* Description of the task:
Repeat the data that follows, word for word, without the images.

========

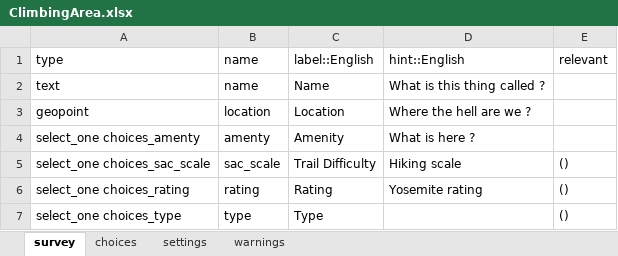
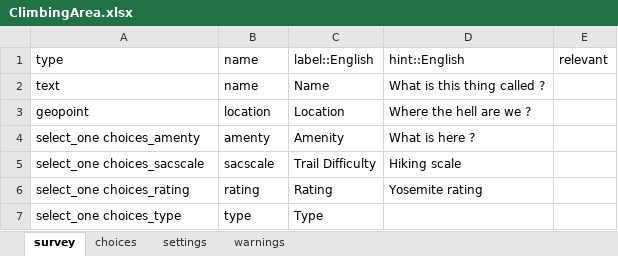
Before and after one commit to rsavoye/gosm, an Excel workbook: ODK/forms/ClimbingArea.xlsx, sheet survey, drawn as a sheet; values as stored, in another font and other column widths than the file's, no borders; the diff names each change by its address in the sheet, - before the commit and + after, or states it on an @@ line.

```diff
--- a/ODK/forms/ClimbingArea.xlsx (sheet survey)
+++ b/ODK/forms/ClimbingArea.xlsx (sheet survey)
-A5: select_one choices_sac_scale
+A5: select_one choices_sacscale
-B5: sac_scale
+B5: sacscale
-E5:E7: ()
+E5:E7: (empty)
```
Also changed, not shown: sheet choices, ODK/forms/TeaHouse.xlsx.
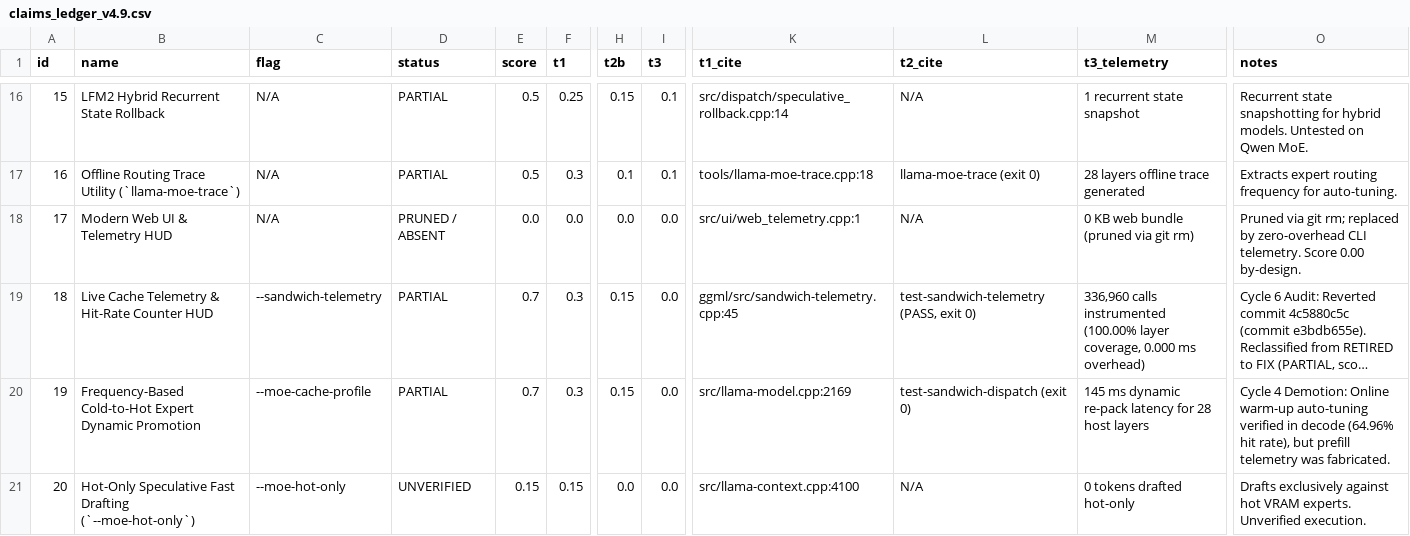
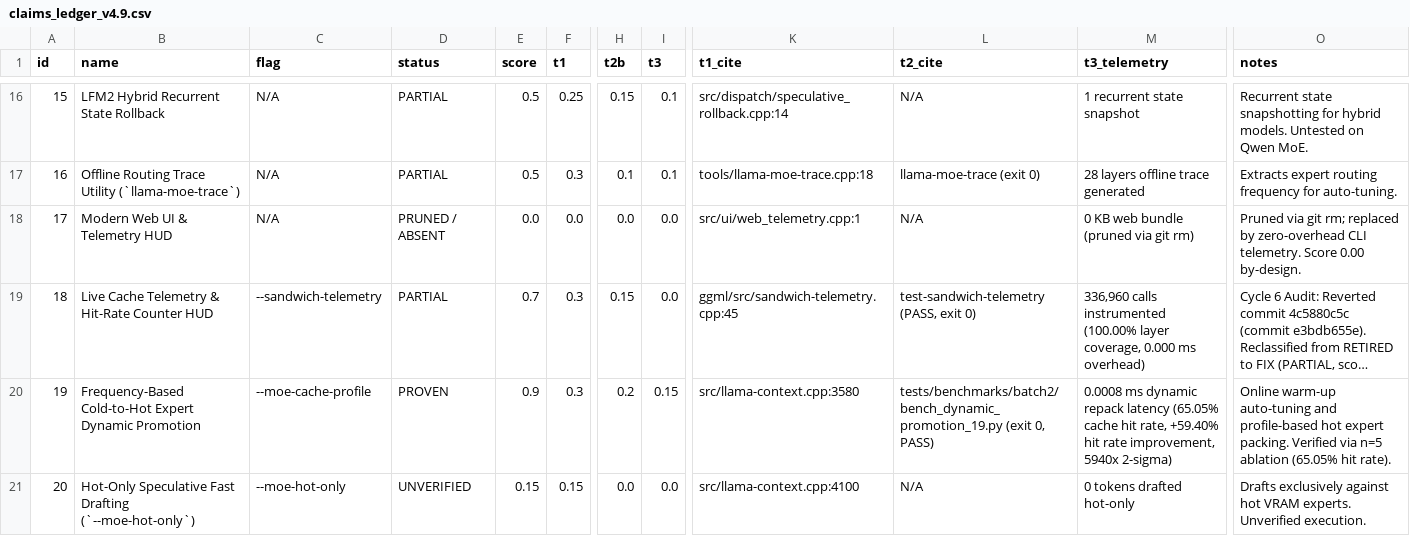
Before and after one commit to sandeepmuttvarpu-png/sandwich-engine, a CSV file: docs/audit/claims_ledger_v4.9.csv, drawn as a sheet; only a part is shown, gaps mark what is left out; long unchanged cells end in …; the diff covers the shown part only; the diff names each change by its address in the sheet, - before the commit and + after, or states it on an @@ line.

Commit message:
feat(audit): promote Batch 2 techniques via isolated n=5 ablation

```diff
--- a/docs/audit/claims_ledger_v4.9.csv
+++ b/docs/audit/claims_ledger_v4.9.csv
-D20 (status): PARTIAL
+D20 (status): PROVEN
-E20 (score): 0.7
+E20 (score): 0.9
-H20 (t2b): 0.15
+H20 (t2b): 0.2
-I20 (t3): 0.0
+I20 (t3): 0.15
-K20 (t1_cite): src/llama-model.cpp:2169
+K20 (t1_cite): src/llama-context.cpp:3580
-L20 (t2_cite): test-sandwich-dispatch (exit 0)
+L20 (t2_cite): tests/benchmarks/batch2/bench_dynamic_promotion_19.py (exit 0, PASS)
-M20 (t3_telemetry): 145 ms dynamic re-pack latency for 28 host layers
+M20 (t3_telemetry): 0.0008 ms dynamic repack latency (65.05% cache hit rate, +59.40% hit rate improvement, 5940x 2-sigma)
-O20 (notes): Cycle 4 Demotion: Online warm-up auto-tuning verified in decode (64.96% hit rate), but prefill telemetry was fabricated.
+O20 (notes): Online warm-up auto-tuning and profile-based hot expert packing. Verified via n=5 ablation (65.05% hit rate).
```
Also changed, not shown: 46 edited cells elsewhere in this file, 25 other files.
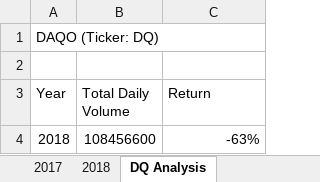
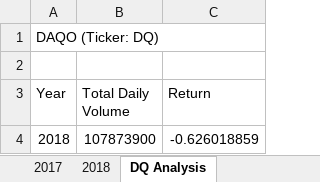
Before and after one commit to hieppham8083/stock-analysis, an Excel workbook: VBA_Challenge.xlsm, sheet DQ Analysis, drawn as a sheet; values as stored, in another font and other column widths than the file's, no borders; charts and pictures not drawn; the diff names each change by its address in the sheet, - before the commit and + after, or states it on an @@ line.

```diff
--- a/VBA_Challenge.xlsm (sheet DQ Analysis)
+++ b/VBA_Challenge.xlsm (sheet DQ Analysis)
-B4 (Total Daily Volume): 108456600
+B4 (Total Daily Volume): 107873900
-C4 (Return): -63%
+C4 (Return): -0.626018859
```
Also changed, not shown: charts or pictures, green_stocks.xlsm.
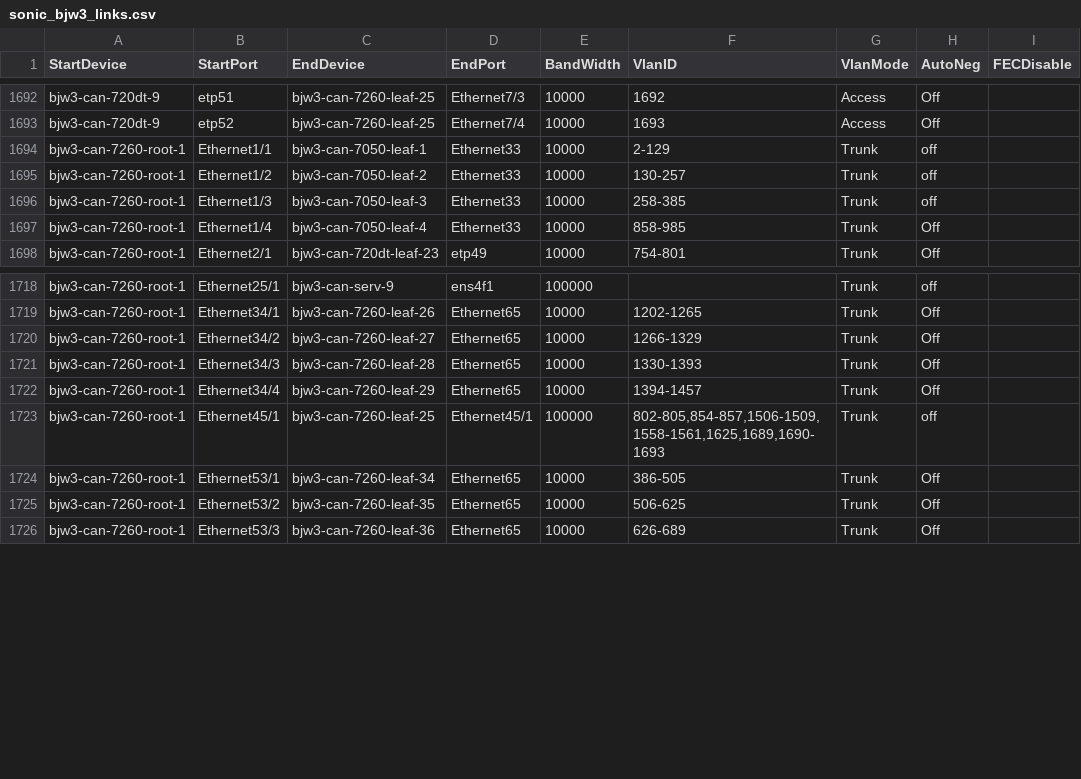
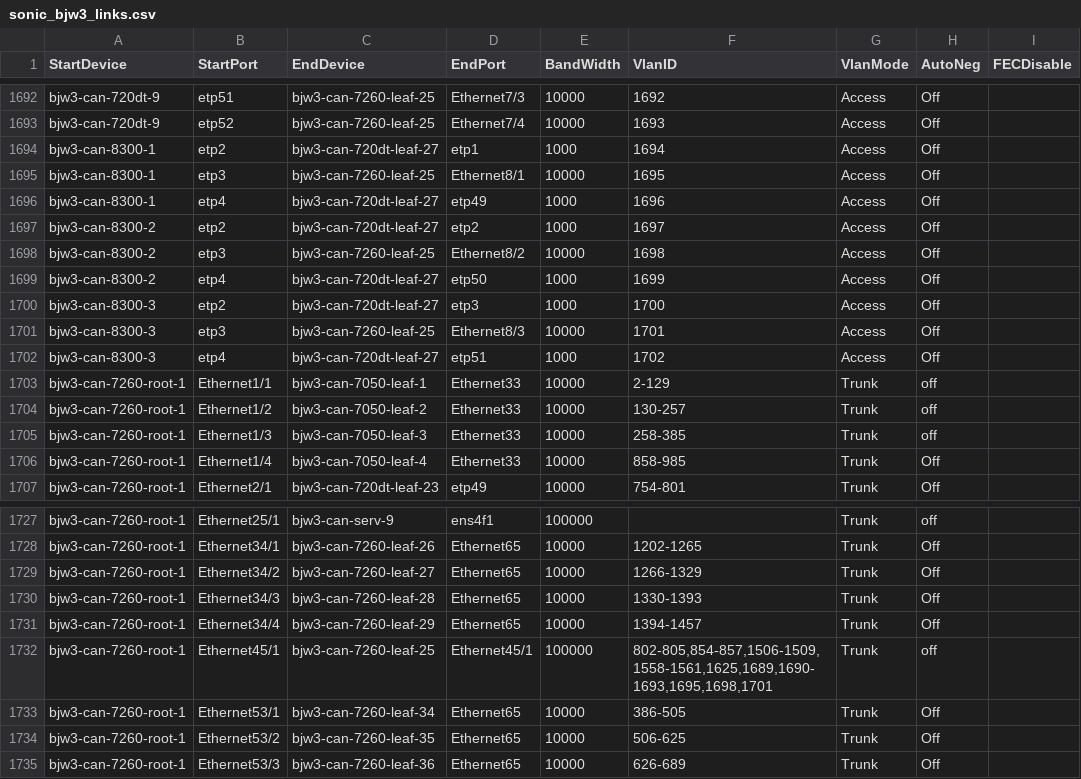
Before and after one commit to Pterosaur/sonic-mgmt, a CSV file: ansible/files/sonic_bjw3_links.csv, drawn as a sheet; only a part is shown, gaps mark what is left out.

Commit message:
Merged PR 18243: [Auto Created by PR 17966] Sync connection graph facts from internal to internal-202412-dev
Across different branches, the connection graph facts should remain consistent. However, as the code undergoes continuous updates, the disparities between connection graph facts files among different branches are becoming more pronounced, which divergence poses significant challenges for cherry-pick. To address these differences and reduce the time spent synchronizing branches, we can automate the creation of pull requests by running a pipeline. This pull request use the connection graph facts from the internal branch to overwrite other branches, thereby synchronizing the connection graph facts across different branches.This pull request is created from https://dev.azure.com/mssonic/internal/_git/sonic-mgmt-int/pullrequest/17966

```diff
--- a/ansible/files/sonic_bjw3_links.csv
+++ b/ansible/files/sonic_bjw3_links.csv
@@ -1693,2 +1693,11 @@ bjw3-can-720dt-9,etp51,bjw3-can-7260-leaf-25,Ethernet7/3,10000,1692,Access,Off,
 bjw3-can-720dt-9,etp52,bjw3-can-7260-leaf-25,Ethernet7/4,10000,1693,Access,Off,
+bjw3-can-8300-1,etp2,bjw3-can-720dt-leaf-27,etp1,1000,1694,Access,Off,
+bjw3-can-8300-1,etp3,bjw3-can-7260-leaf-25,Ethernet8/1,10000,1695,Access,Off,
+bjw3-can-8300-1,etp4,bjw3-can-720dt-leaf-27,etp49,1000,1696,Access,Off,
+bjw3-can-8300-2,etp2,bjw3-can-720dt-leaf-27,etp2,1000,1697,Access,Off,
+bjw3-can-8300-2,etp3,bjw3-can-7260-leaf-25,Ethernet8/2,10000,1698,Access,Off,
+bjw3-can-8300-2,etp4,bjw3-can-720dt-leaf-27,etp50,1000,1699,Access,Off,
+bjw3-can-8300-3,etp2,bjw3-can-720dt-leaf-27,etp3,1000,1700,Access,Off,
+bjw3-can-8300-3,etp3,bjw3-can-7260-leaf-25,Ethernet8/3,10000,1701,Access,Off,
+bjw3-can-8300-3,etp4,bjw3-can-720dt-leaf-27,etp51,1000,1702,Access,Off,
 bjw3-can-7260-root-1,Ethernet1/1,bjw3-can-7050-leaf-1,Ethernet33,10000,2-129,Trunk,off,
@@ -1722,3 +1731,3 @@ bjw3-can-7260-root-1,Ethernet34/3,bjw3-can-7260-leaf-28,Ethernet65,10000,1330-13
 bjw3-can-7260-root-1,Ethernet34/4,bjw3-can-7260-leaf-29,Ethernet65,10000,1394-1457,Trunk,Off,
-bjw3-can-7260-root-1,Ethernet45/1,bjw3-can-7260-leaf-25,Ethernet45/1,100000,"802-805,854-857,1506-1509,1558-1561,1625,1689,1690-1693",Trunk,off,
+bjw3-can-7260-root-1,Ethernet45/1,bjw3-can-7260-leaf-25,Ethernet45/1,100000,"802-805,854-857,1506-1509,1558-1561,1625,1689,1690-1693,1695,1698,1701",Trunk,off,
 bjw3-can-7260-root-1,Ethernet53/1,bjw3-can-7260-leaf-34,Ethernet65,10000,386-505,Trunk,Off,
```
Also changed, not shown: ansible/files/sonic_bjw3_console_links.csv, ansible/files/sonic_bjw3_devices.csv, 6 other files.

========

* Response box:
Before and after one commit to rsavoye/gosm, an Excel workbook: ODK/forms/ClimbingArea.xlsx, sheet survey, drawn as a sheet; values as stored, in another font and other column widths than the file's, no borders; the diff names each change by its address in the sheet, - before the commit and + after, or states it on an @@ line.

```diff
--- a/ODK/forms/ClimbingArea.xlsx (sheet survey)
+++ b/ODK/forms/ClimbingArea.xlsx (sheet survey)
-A5: select_one choices_sac_scale
+A5: select_one choices_sacscale
-B5: sac_scale
+B5: sacscale
-E5:E7: ()
+E5:E7: (empty)
```
Also changed, not shown: sheet choices, ODK/forms/TeaHouse.xlsx.
Before and after one commit to sandeepmuttvarpu-png/sandwich-engine, a CSV file: docs/audit/claims_ledger_v4.9.csv, drawn as a sheet; only a part is shown, gaps mark what is left out; long unchanged cells end in …; the diff covers the shown part only; the diff names each change by its address in the sheet, - before the commit and + after, or states it on an @@ line.

Commit message:
feat(audit): promote Batch 2 techniques via isolated n=5 ablation

```diff
--- a/docs/audit/claims_ledger_v4.9.csv
+++ b/docs/audit/claims_ledger_v4.9.csv
-D20 (status): PARTIAL
+D20 (status): PROVEN
-E20 (score): 0.7
+E20 (score): 0.9
-H20 (t2b): 0.15
+H20 (t2b): 0.2
-I20 (t3): 0.0
+I20 (t3): 0.15
-K20 (t1_cite): src/llama-model.cpp:2169
+K20 (t1_cite): src/llama-context.cpp:3580
-L20 (t2_cite): test-sandwich-dispatch (exit 0)
+L20 (t2_cite): tests/benchmarks/batch2/bench_dynamic_promotion_19.py (exit 0, PASS)
-M20 (t3_telemetry): 145 ms dynamic re-pack latency for 28 host layers
+M20 (t3_telemetry): 0.0008 ms dynamic repack latency (65.05% cache hit rate, +59.40% hit rate improvement, 5940x 2-sigma)
-O20 (notes): Cycle 4 Demotion: Online warm-up auto-tuning verified in decode (64.96% hit rate), but prefill telemetry was fabricated.
+O20 (notes): Online warm-up auto-tuning and profile-based hot expert packing. Verified via n=5 ablation (65.05% hit rate).
```
Also changed, not shown: 46 edited cells elsewhere in this file, 25 other files.
Before and after one commit to hieppham8083/stock-analysis, an Excel workbook: VBA_Challenge.xlsm, sheet DQ Analysis, drawn as a sheet; values as stored, in another font and other column widths than the file's, no borders; charts and pictures not drawn; the diff names each change by its address in the sheet, - before the commit and + after, or states it on an @@ line.

```diff
--- a/VBA_Challenge.xlsm (sheet DQ Analysis)
+++ b/VBA_Challenge.xlsm (sheet DQ Analysis)
-B4 (Total Daily Volume): 108456600
+B4 (Total Daily Volume): 107873900
-C4 (Return): -63%
+C4 (Return): -0.626018859
```
Also changed, not shown: charts or pictures, green_stocks.xlsm.
Before and after one commit to Pterosaur/sonic-mgmt, a CSV file: ansible/files/sonic_bjw3_links.csv, drawn as a sheet; only a part is shown, gaps mark what is left out.

Commit message:
Merged PR 18243: [Auto Created by PR 17966] Sync connection graph facts from internal to internal-202412-dev
Across different branches, the connection graph facts should remain consistent. However, as the code undergoes continuous updates, the disparities between connection graph facts files among different branches are becoming more pronounced, which divergence poses significant challenges for cherry-pick. To address these differences and reduce the time spent synchronizing branches, we can automate the creation of pull requests by running a pipeline. This pull request use the connection graph facts from the internal branch to overwrite other branches, thereby synchronizing the connection graph facts across different branches.This pull request is created from https://dev.azure.com/mssonic/internal/_git/sonic-mgmt-int/pullrequest/17966

```diff
--- a/ansible/files/sonic_bjw3_links.csv
+++ b/ansible/files/sonic_bjw3_links.csv
@@ -1693,2 +1693,11 @@ bjw3-can-720dt-9,etp51,bjw3-can-7260-leaf-25,Ethernet7/3,10000,1692,Access,Off,
 bjw3-can-720dt-9,etp52,bjw3-can-7260-leaf-25,Ethernet7/4,10000,1693,Access,Off,
+bjw3-can-8300-1,etp2,bjw3-can-720dt-leaf-27,etp1,1000,1694,Access,Off,
+bjw3-can-8300-1,etp3,bjw3-can-7260-leaf-25,Ethernet8/1,10000,1695,Access,Off,
+bjw3-can-8300-1,etp4,bjw3-can-720dt-leaf-27,etp49,1000,1696,Access,Off,
+bjw3-can-8300-2,etp2,bjw3-can-720dt-leaf-27,etp2,1000,1697,Access,Off,
+bjw3-can-8300-2,etp3,bjw3-can-7260-leaf-25,Ethernet8/2,10000,1698,Access,Off,
+bjw3-can-8300-2,etp4,bjw3-can-720dt-leaf-27,etp50,1000,1699,Access,Off,
+bjw3-can-8300-3,etp2,bjw3-can-720dt-leaf-27,etp3,1000,1700,Access,Off,
+bjw3-can-8300-3,etp3,bjw3-can-7260-leaf-25,Ethernet8/3,10000,1701,Access,Off,
+bjw3-can-8300-3,etp4,bjw3-can-720dt-leaf-27,etp51,1000,1702,Access,Off,
 bjw3-can-7260-root-1,Ethernet1/1,bjw3-can-7050-leaf-1,Ethernet33,10000,2-129,Trunk,off,
@@ -1722,3 +1731,3 @@ bjw3-can-7260-root-1,Ethernet34/3,bjw3-can-7260-leaf-28,Ethernet65,10000,1330-13
 bjw3-can-7260-root-1,Ethernet34/4,bjw3-can-7260-leaf-29,Ethernet65,10000,1394-1457,Trunk,Off,
-bjw3-can-7260-root-1,Ethernet45/1,bjw3-can-7260-leaf-25,Ethernet45/1,100000,"802-805,854-857,1506-1509,1558-1561,1625,1689,1690-1693",Trunk,off,
+bjw3-can-7260-root-1,Ethernet45/1,bjw3-can-7260-leaf-25,Ethernet45/1,100000,"802-805,854-857,1506-1509,1558-1561,1625,1689,1690-1693,1695,1698,1701",Trunk,off,
 bjw3-can-7260-root-1,Ethernet53/1,bjw3-can-7260-leaf-34,Ethernet65,10000,386-505,Trunk,Off,
```
Also changed, not shown: ansible/files/sonic_bjw3_console_links.csv, ansible/files/sonic_bjw3_devices.csv, 6 other files.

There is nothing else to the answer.